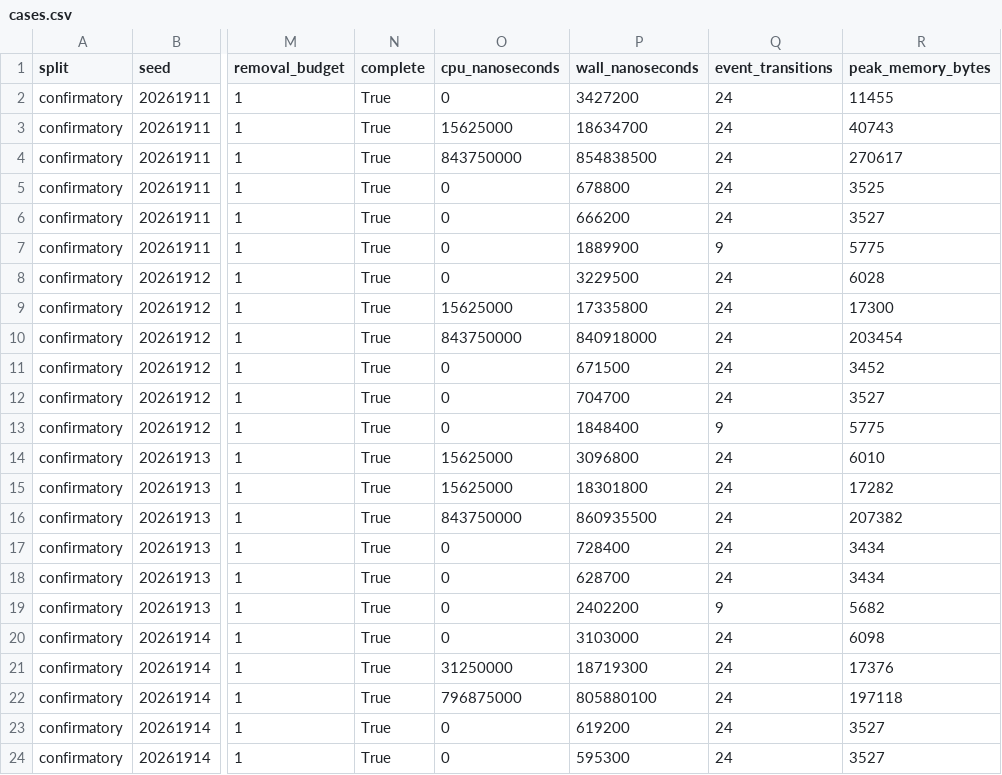
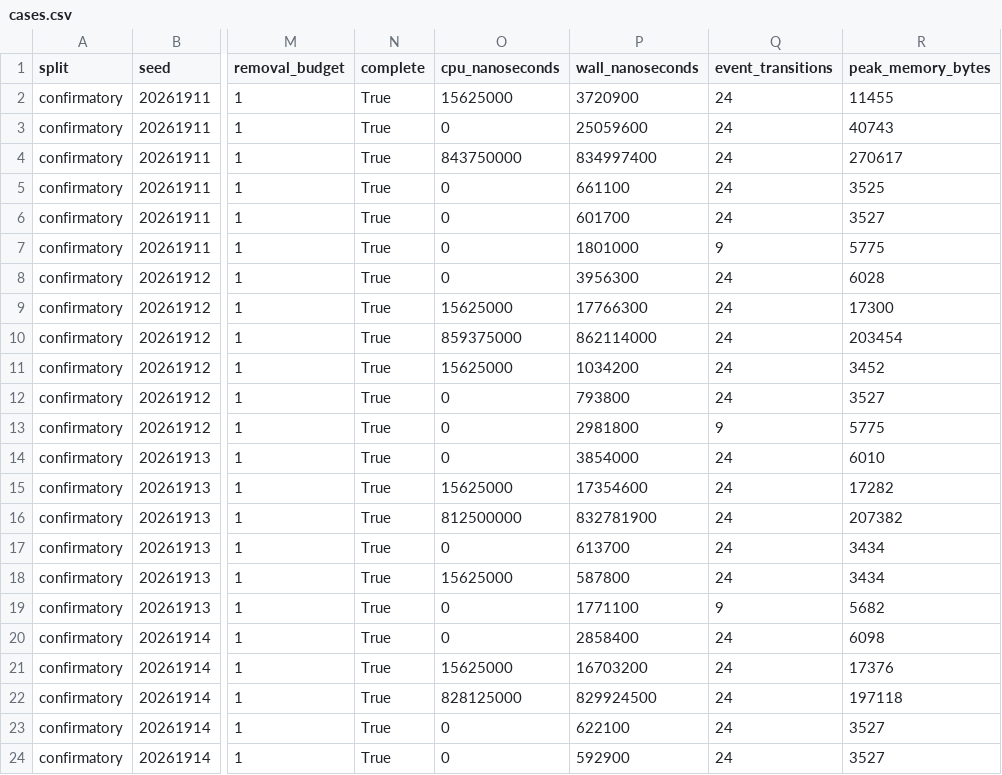
Before and after one commit to crakashp2905-hub/memory-fabric, a CSV file: research/results/cdm/offline-qualification/architecture-superiority-r5v3-confirmatory/cases.csv, drawn as a sheet; only a part is shown, gaps mark what is left out; the diff covers the shown part only; the diff names each change by its address in the sheet, - before the commit and + after, or states it on an @@ line.

```diff
--- a/research/results/cdm/offline-qualification/architecture-superiority-r5v3-confirmatory/cases.csv
+++ b/research/results/cdm/offline-qualification/architecture-superiority-r5v3-confirmatory/cases.csv
-O2 (cpu_nanoseconds): 0
+O2 (cpu_nanoseconds): 15625000
-P2 (wall_nanoseconds): 3427200
+P2 (wall_nanoseconds): 3720900
-O3 (cpu_nanoseconds): 15625000
+O3 (cpu_nanoseconds): 0
-P3 (wall_nanoseconds): 18634700
+P3 (wall_nanoseconds): 25059600
-P4 (wall_nanoseconds): 854838500
+P4 (wall_nanoseconds): 834997400
-P5 (wall_nanoseconds): 678800
+P5 (wall_nanoseconds): 661100
-P6 (wall_nanoseconds): 666200
+P6 (wall_nanoseconds): 601700
-P7 (wall_nanoseconds): 1889900
+P7 (wall_nanoseconds): 1801000
-P8 (wall_nanoseconds): 3229500
+P8 (wall_nanoseconds): 3956300
-P9 (wall_nanoseconds): 17335800
+P9 (wall_nanoseconds): 17766300
-O10 (cpu_nanoseconds): 843750000
+O10 (cpu_nanoseconds): 859375000
-P10 (wall_nanoseconds): 840918000
+P10 (wall_nanoseconds): 862114000
-O11 (cpu_nanoseconds): 0
+O11 (cpu_nanoseconds): 15625000
-P11 (wall_nanoseconds): 671500
+P11 (wall_nanoseconds): 1034200
-P12 (wall_nanoseconds): 704700
+P12 (wall_nanoseconds): 793800
-P13 (wall_nanoseconds): 1848400
+P13 (wall_nanoseconds): 2981800
-O14 (cpu_nanoseconds): 15625000
+O14 (cpu_nanoseconds): 0
-P14 (wall_nanoseconds): 3096800
+P14 (wall_nanoseconds): 3854000
-P15 (wall_nanoseconds): 18301800
+P15 (wall_nanoseconds): 17354600
-O16 (cpu_nanoseconds): 843750000
+O16 (cpu_nanoseconds): 812500000
-P16 (wall_nanoseconds): 860935500
+P16 (wall_nanoseconds): 832781900
-P17 (wall_nanoseconds): 728400
+P17 (wall_nanoseconds): 613700
-O18 (cpu_nanoseconds): 0
+O18 (cpu_nanoseconds): 15625000
-P18 (wall_nanoseconds): 628700
+P18 (wall_nanoseconds): 587800
-P19 (wall_nanoseconds): 2402200
+P19 (wall_nanoseconds): 1771100
-P20 (wall_nanoseconds): 3103000
+P20 (wall_nanoseconds): 2858400
-O21 (cpu_nanoseconds): 31250000
+O21 (cpu_nanoseconds): 15625000
-P21 (wall_nanoseconds): 18719300
+P21 (wall_nanoseconds): 16703200
-O22 (cpu_nanoseconds): 796875000
+O22 (cpu_nanoseconds): 828125000
-P22 (wall_nanoseconds): 805880100
+P22 (wall_nanoseconds): 829924500
-P23 (wall_nanoseconds): 619200
+P23 (wall_nanoseconds): 622100
-P24 (wall_nanoseconds): 595300
+P24 (wall_nanoseconds): 592900
```
Also changed, not shown: 131 edited cells elsewhere in this file, research/results/cdm/offline-qualification/architecture-superiority-r5v3-development/cases.csv, research/results/cdm/offline-qualification/attribution-benchmark-r8/cases.csv, 22 other files.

☆ ☆ ☆ ☆

Reproduce each line of the records in which "confirmatory" appears.

• Written response:
Before and after one commit to crakashp2905-hub/memory-fabric, a CSV file: research/results/cdm/offline-qualification/architecture-superiority-r5v3-confirmatory/cases.csv, drawn as a sheet; only a part is shown, gaps mark what is left out; the diff covers the shown part only; the diff names each change by its address in the sheet, - before the commit and + after, or states it on an @@ line.
--- a/research/results/cdm/offline-qualification/architecture-superiority-r5v3-confirmatory/cases.csv
+++ b/research/results/cdm/offline-qualification/architecture-superiority-r5v3-confirmatory/cases.csv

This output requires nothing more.